┌─ Exercise data

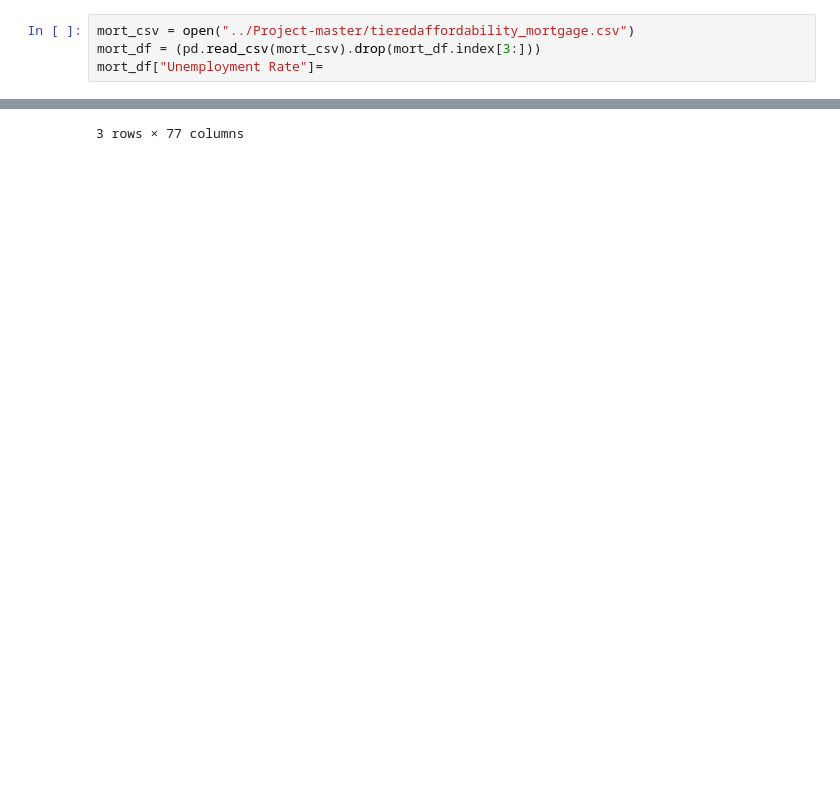
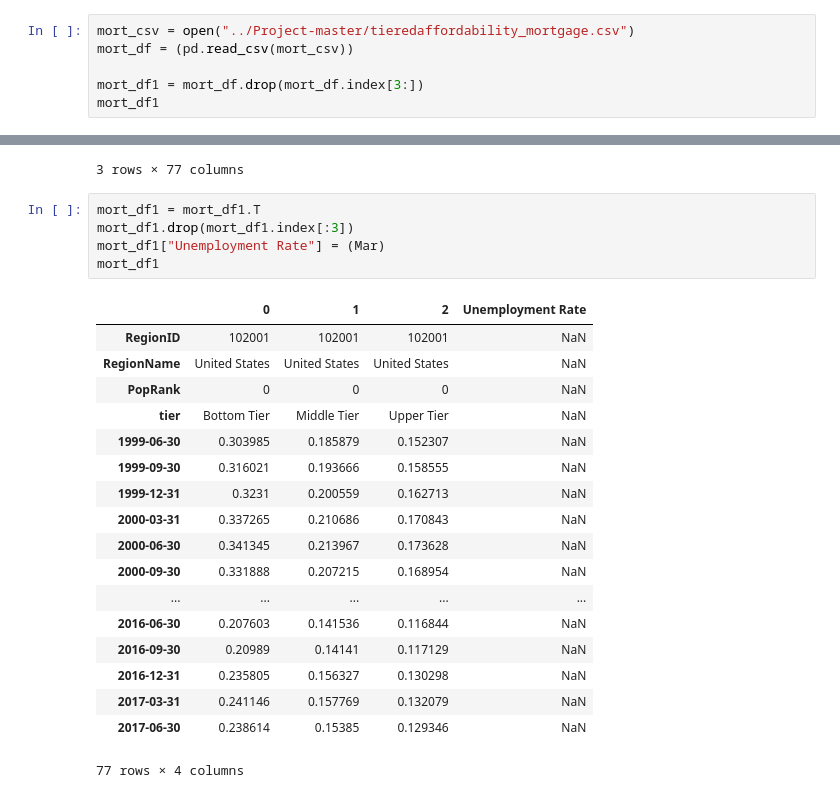
Before and after one commit to LoriHarris/Real_Estate_Affordability, a Jupyter notebook: Cleaning Labor, Income, and Education CSVs.ipynb, the cells around one changed output, grey strips where cells are left out. Cells and saved outputs as stored; diff of their text form; blank space fills up the shorter version.

```diff
--- a/Cleaning Labor, Income, and Education CSVs.ipynb
+++ b/Cleaning Labor, Income, and Education CSVs.ipynb
@@ -57,11 +74,37 @@ edu_data.head()
 | 5 | 2013 (39) | 117,279 | 55,407 | 58,400 | 76,898 | ... |
 # %%
 mort_csv = open("../Project-master/tieredaffordability_mortgage.csv")
-mort_df = (pd.read_csv(mort_csv).drop(mort_df.index[3:]))
-mort_df["Unemployment Rate"]=
+mort_df = (pd.read_csv(mort_csv))
+
+mort_df1 = mort_df.drop(mort_df.index[3:])
+mort_df1
 # %% [output]
 |  | RegionID | RegionName | PopRank | tier | 1999-06-30 | 1999-09-30 | 1999-12-31 | 2000-03-31 | 2000-06-30 | ... |
 | 0 | 102001 | United States | 0 | Bottom Tier | 0.303985 | 0.316021 | 0.323100 | 0.337265 | 0.341345 | ... |
 | 1 | 102001 | United States | 0 | Middle Tier | 0.185879 | 0.193666 | 0.200559 | 0.210686 | 0.213967 | ... |
 | 2 | 102001 | United States | 0 | Upper Tier | 0.152307 | 0.158555 | 0.162713 | 0.170843 | 0.173628 | ... |
 3 rows × 77 columns
+# %%
+mort_df1 = mort_df1.T
+mort_df1.drop(mort_df1.index[:3])
+mort_df1["Unemployment Rate"] = (Mar)
+mort_df1
+# %% [output]
+|  | 0 | 1 | 2 | Unemployment Rate |
+| RegionID | 102001 | 102001 | 102001 | NaN |
+| RegionName | United States | United States | United States | NaN |
+| PopRank | 0 | 0 | 0 | NaN |
+| tier | Bottom Tier | Middle Tier | Upper Tier | NaN |
+| 1999-06-30 | 0.303985 | 0.185879 | 0.152307 | NaN |
+| 1999-09-30 | 0.316021 | 0.193666 | 0.158555 | NaN |
+| 1999-12-31 | 0.3231 | 0.200559 | 0.162713 | NaN |
+| 2000-03-31 | 0.337265 | 0.210686 | 0.170843 | NaN |
+| 2000-06-30 | 0.341345 | 0.213967 | 0.173628 | NaN |
+| 2000-09-30 | 0.331888 | 0.207215 | 0.168954 | NaN |
+| ... | ... | ... | ... | ... |
+| 2016-06-30 | 0.207603 | 0.141536 | 0.116844 | NaN |
+| 2016-09-30 | 0.20989 | 0.14141 | 0.117129 | NaN |
+| 2016-12-31 | 0.235805 | 0.156327 | 0.130298 | NaN |
+| 2017-03-31 | 0.241146 | 0.157769 | 0.132079 | NaN |
+| 2017-06-30 | 0.238614 | 0.15385 | 0.129346 | NaN |
+77 rows × 4 columns
```
Also changed, not shown: parts of 1 cell of this notebook.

└─

◆ **Directions for this task**:
For every line in the data above that has the string "Unemployment", return that line.

◆ **Answer to this exercise**:
-mort_df["Unemployment Rate"]=
+mort_df1["Unemployment Rate"] = (Mar)
+|  | 0 | 1 | 2 | Unemployment Rate |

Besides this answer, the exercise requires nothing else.